enter image description here

6

Since it's already pointed out there is a thin weight for Open Sans called Open Sans Light 300 there is actually a way you can create thin text within Illustrator.

Convert the text to an outline by:

  • Switch to the Selection tool and choose Type → Create Outlines.
  • You can also use the keyboard command Ctrl+Shift+O (Windows) or Cmd+Shift+O (Mac).
  • Select the text and Right click → Create Outlines.
  • After the text has been converted to outlines add a stroke in the stroke panel or Window → Stroke:

enter image description here

  • Select Align Stroke To Inside:

enter image description here

  • Select the outside paths of the text and delete.
  • I would suggest after removing the original type path for you to kern the type.

A good video to watch about kerning is "Typography Tip To Help With Kerning" but you could adjust the kerning before converting the text to outlines.

EDIT: AS indicated by DA01's comment I would also like to address this method is not ideal for body text and it should be reviewed with a fine tooth if you plan on using this for Serif Fonts. Especially look at the Ear, Terminal, Tail, and Bracket.

3

It's a different weight. Fonts usually come with a variety of typefaces that vary in weight (thin, regular, black, etc.) and also include oblique/italic variants often times as well.

These different weights or styles aren't "applied" to a font as much as they are separate typefaces themselves. Meaning if you would like a typeface to carry a different weight you should have that typeface available to you at that weight.

While there are certainly means to "fake" the weight of a font (make it bolder, italicize it) it is usually not recommended as having the actual typeface at the weight is preferable because it was designed to be viewed at the weight that it is.

As jos.lemmons pointed out, the Open Sans font contains a variety of weights.

0

Graphic trick:

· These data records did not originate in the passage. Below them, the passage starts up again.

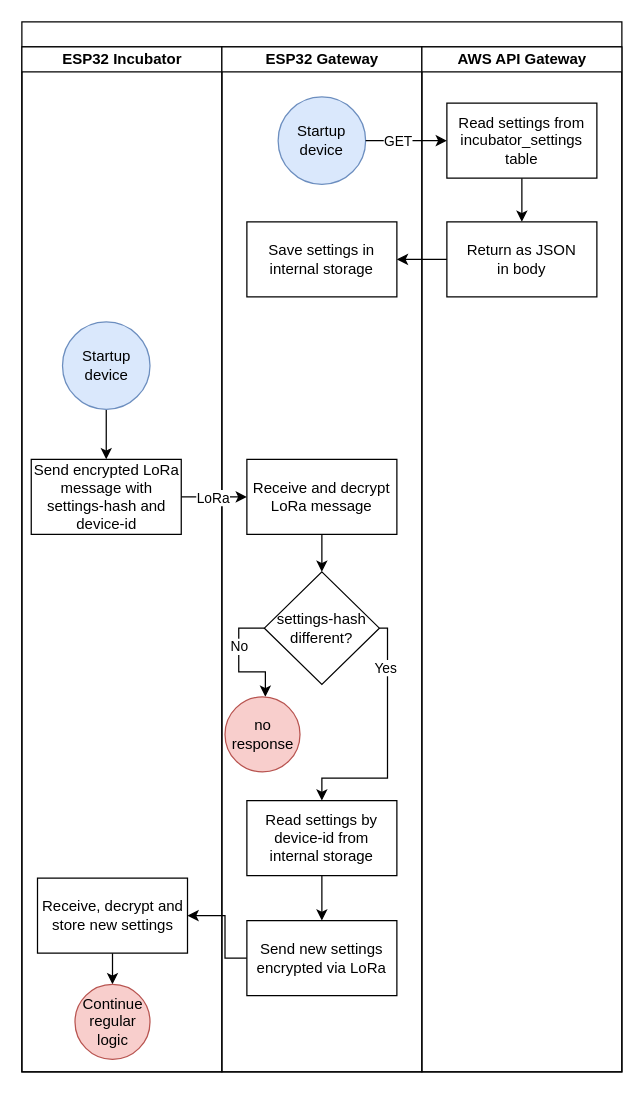
goblingift/DrawIO keeps this draw.io diagram as settings_read_update_incubator_gateway.drawio. Above is the earlier version. Source tidied: cells renumbered, new cells numbered last; positions are measured from the earlier drawing's top-left corner, leaving out a move shared by most shapes. Both pictures are drawn from the tidied source at 125%, with x=0, y=0 at pixel (21, 21).
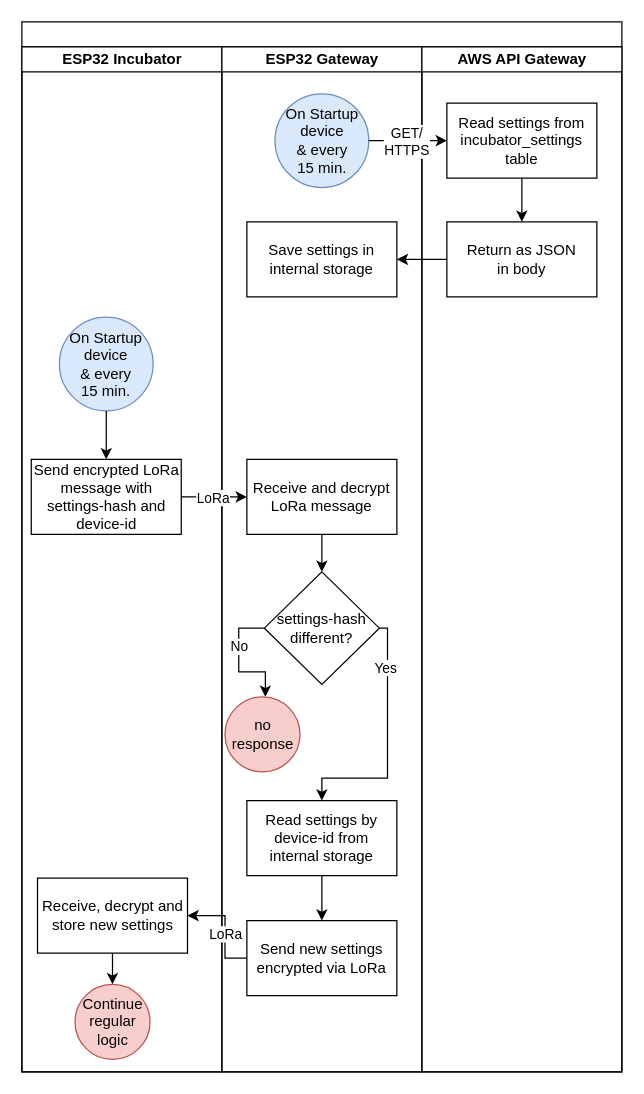
Above is the later version.

The change refers to these unchanged cells:
```xml
<mxCell id="2" style="swimlane;html=1;startSize=20;rounded=0;shadow=0;labelBackgroundColor=none;strokeWidth=1;fontFamily=Verdana;fontSize=8;align=center;" parent="1" vertex="1">
  <mxGeometry width="480" height="840" as="geometry" />
</mxCell>
<mxCell id="3" value="ESP32 Incubator" style="swimlane;html=1;startSize=20;" parent="2" vertex="1">
  <mxGeometry y="20" width="160" height="820" as="geometry" />
</mxCell>
<mxCell id="4" value="ESP32 Gateway" style="swimlane;html=1;startSize=20;" parent="2" vertex="1">
  <mxGeometry x="160" y="20" width="160" height="820" as="geometry" />
</mxCell>
<mxCell id="16" style="edgeStyle=orthogonalEdgeStyle;rounded=0;jettySize=auto;html=1;" parent="4" edge="1" source="23" target="19">
  <mxGeometry relative="1" as="geometry">
    <Array as="points">
      <mxPoint x="2.5" y="729" />
      <mxPoint x="2.5" y="695" />
    </Array>
  </mxGeometry>
</mxCell>
<mxCell id="18" value="Send encrypted LoRa message with settings-hash and device-id" style="whiteSpace=wrap;html=1;" parent="4" vertex="1">
  <mxGeometry x="-152.5" y="330" width="120" height="60" as="geometry" />
</mxCell>
<mxCell id="30" style="edgeStyle=orthogonalEdgeStyle;rounded=0;jettySize=auto;html=1;entryX=0;entryY=0.5;entryDx=0;entryDy=0;" parent="2" edge="1" source="5" target="28">
  <mxGeometry relative="1" as="geometry" />
</mxCell>
```

What changed in the source:
```diff
@@
+    <mxCell id="17" value="On Startup&lt;div&gt;device&lt;/div&gt;&lt;div&gt;&amp;amp; every&lt;/div&gt;&lt;div&gt;15 min.&lt;/div&gt;" style="ellipse;whiteSpace=wrap;html=1;fillColor=#dae8fc;strokeColor=#6c8ebf;" parent="3" vertex="1">
+      <mxGeometry x="30" y="216.2" width="75" height="75" as="geometry" />
+    </mxCell>
@@
-    <mxCell id="5" value="Startup&lt;div&gt;device&lt;/div&gt;" style="ellipse;whiteSpace=wrap;html=1;fillColor=#dae8fc;strokeColor=#6c8ebf;" parent="4" vertex="1">
-      <mxGeometry x="45" y="40" width="70" height="70" as="geometry" />
+    <mxCell id="5" value="On Startup&lt;div&gt;device&lt;/div&gt;&lt;div&gt;&amp;amp; every&lt;/div&gt;&lt;div&gt;15 min.&lt;/div&gt;" style="ellipse;whiteSpace=wrap;html=1;fillColor=#dae8fc;strokeColor=#6c8ebf;" parent="4" vertex="1">
+      <mxGeometry x="42.5" y="37.5" width="75" height="75" as="geometry" />
     </mxCell>
@@
-    <mxCell id="7" style="edgeStyle=orthogonalEdgeStyle;rounded=0;jettySize=auto;html=1;" parent="4" edge="1" source="17" target="18">
-      <mxGeometry relative="1" as="geometry" />
-    </mxCell>
@@
-    <mxCell id="17" value="Startup&lt;div&gt;device&lt;/div&gt;" style="ellipse;whiteSpace=wrap;html=1;fillColor=#dae8fc;strokeColor=#6c8ebf;" parent="4" vertex="1">
-      <mxGeometry x="-127.5" y="220" width="70" height="70" as="geometry" />
-    </mxCell>
+    <mxCell id="33" value="LoRa" style="edgeLabel;html=1;align=center;verticalAlign=middle;" parent="16" vertex="1">
+      <mxGeometry x="-0.1" relative="1" as="geometry" />
+    </mxCell>
@@
-    <mxCell id="31" value="GET" style="edgeLabel;html=1;align=center;verticalAlign=middle;" parent="30" vertex="1">
+    <mxCell id="31" value="GET/&lt;div&gt;HTTPS&lt;/div&gt;" style="edgeLabel;html=1;align=center;verticalAlign=middle;" parent="30" vertex="1">
       <mxGeometry x="-0.44" y="2" relative="1" as="geometry">
-        <mxPoint x="7" y="2" as="offset" />
+        <mxPoint x="12" y="2" as="offset" />
       </mxGeometry>
     </mxCell>
@@
+    <mxCell id="7" style="edgeStyle=orthogonalEdgeStyle;rounded=0;jettySize=auto;html=1;" parent="2" edge="1" source="17" target="18">
+      <mxGeometry relative="1" as="geometry" />
+    </mxCell>
```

Many vector graphic apps let you control the stroke (line weight) that is used to draw a font. You can often change this size of the stroke to make a font heavier or lighter. Affinity Designer does this and I think so does AI.

For some apps, you need to convert your type to outlines first.

  • Is there reference doc for how to do this in Affinity? I don't know of any way to modify a font's thickness in Illustrator without outlining first, it surprises me that Affinity can do that – JohnB Jul 28 '16 at 22:42
0

Adding a missing step in Darthvader's comment:

  • applying strokes (inside)
  • expanding appearance of the shape
  • deleting the outside path of the text

The outside path cannot be deleted if we dont expand appearance.

-1

There is no solitary reaction for "any type of" typeface editing as well as enhancing the device, as positioned in the inquiry. All at once, any type of such procedure in virtually any type of tool will certainly make the most of more manual taking care of later.

In FontLab Workshop 5: Probably To Gadgets > Activities > Effects > Bold as well as additionally enter an adverse number. A lot more unfavorable the number, the more weight will absolutely be done away with.

In FontLab VI: Probably To Tools > Activities > Shape > Modification Weight as well as move the slider to a negative number ... Numerous various other gadgets will absolutely have other commands, or sometimes might be losing out on the ability absolutely.

  • Unfortunately your answer seems to have some major translation problems which make it almost incomprehensible. – Billy Kerr Jun 10 at 12:26

Your Answer

By clicking “Post Your Answer”, you agree to our terms of service, privacy policy and cookie policy

Not the answer you're looking for? Browse other questions tagged or ask your own question.